- the R&D function (how can just one person contextualise and manage the process for new solutions for space travel?)
- the sales function as it is changing with the mix of media and applications used, the online / physical location of customers, and the changing needs of customers requiring improved coordination and planning, assigning sales executives (even teams) as per the customer situation.
What exactly is teamwork?
Teamwork is the beneficial result produced by (team) members that know how to contribute to the purpose and the target agreed when things go well, and also when they do not; or in other words, they know how to work, how to coordinate, and how to behave in any situation, maximising the skills of all the team members, whilst guarding against the team’s weaknesses.
Figure 1: Teamwork is when people with different skills and behaviours align to understand and support each other to complete agreed targets successfully. This means a commitment to adaptation and improvement
Is Trust important in a team context?
“Trust is a multidimensional psychological construct that develops from frequent interaction, communication, and relationship history” (Dumitru, 2021).
According to Dumitru’s explanation on what ‘Trust’ is, it can be deducted that team members and leaders form impressions of trustworthiness of others, act on these impressions and evaluate the latter based on the information they collect, in a unidirectional and perpetual process.
Achieving collaboration and teamwork is not possible without ‘Trust’. Indeed, ‘Trust’ is important because without it, the sincere and binding social and work relationships amongst group members cannot be formed and the group does not evolve into a team.
What is the Belbin methodology and how does it help to build ‘Trust’?
Dr. Belbin identified, after a decade of scientific research, nine clusters of positive skills and their associated behaviours, which he called ‘Team Roles’, coupled by an eye-opening discovery: each Team Role is connected to an allowable weakness, offering for the first time a relief for ‘imperfection’ and the understanding that none of us is fit for all roles.
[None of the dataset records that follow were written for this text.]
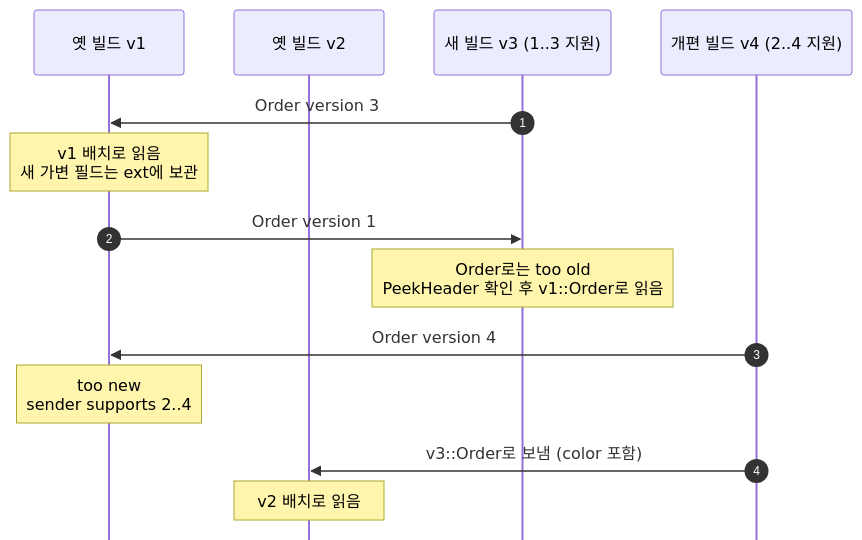
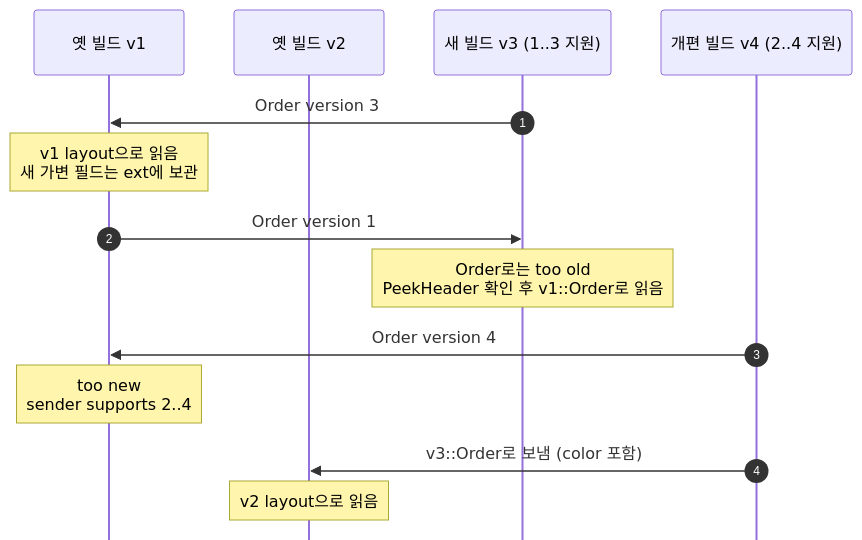
Before and after one commit to splendidz/protaco: the diagram in README.ko.md, drawn with Mermaid. The commit also changed other lines of this file and 4 other files, not shown here.

Commit message:
Docs (ko): English terms for awkward Korean words (Envelope, fingerprint, layout, limit, correlation id, flow list, canonical text, warm-up, error bar); benchmark guide links to the moved README section

````diff
--- a/README.ko.md
+++ b/README.ko.md
@@ -1013,17 +1013,17 @@
 ```mermaid
 %%{init: {"sequence": {"mirrorActors": false}}}%%
 sequenceDiagram
     autonumber
     participant V1 as 옛 빌드 v1
     participant V2 as 옛 빌드 v2
     participant V3 as 새 빌드 v3 (1..3 지원)
     participant V4 as 개편 빌드 v4 (2..4 지원)
     V3->>V1: Order version 3
-    Note over V1: v1 배치로 읽음<br/>새 가변 필드는 ext에 보관
+    Note over V1: v1 layout으로 읽음<br/>새 가변 필드는 ext에 보관
     V1->>V3: Order version 1
     Note over V3: Order로는 too old<br/>PeekHeader 확인 후 v1::Order로 읽음
     V4->>V1: Order version 4
     Note over V1: too new<br/>sender supports 2..4
     V4->>V2: v3::Order로 보냄 (color 포함)
-    Note over V2: v2 배치로 읽음
+    Note over V2: v2 layout으로 읽음
 ```
````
The Belbin® theory with the 9 clusters of skills, behaviours and allowable weaknesses, enriched management theory with an additional explanation of why people perform better in different teams and organisations (role and team role fit) and provided a different perspective for ‘individual performance’ to be viewed through. People that belong to different team roles would show different performance levels according to the nature of the work they do, especially in the medium and long term.
If you look at the image that follows that summarises Belbin® Team Roles (with their strengths and weaknesses), we could understand:
- that Trust is built when the strengths and weaknesses are communicated sincerely and no false assumptions about what we can do (in the short and long term) are presented to group members and,
- that for the majority of us working in different roles (for example offering ideas, completing routine administration tasks, etc.) which are not among our strengths, it is not that we cannot fulfil them, but rather that we cannot sustain high productivity over the long term. Our productivity will fluctuate, depleting our energy and eroding our strengths.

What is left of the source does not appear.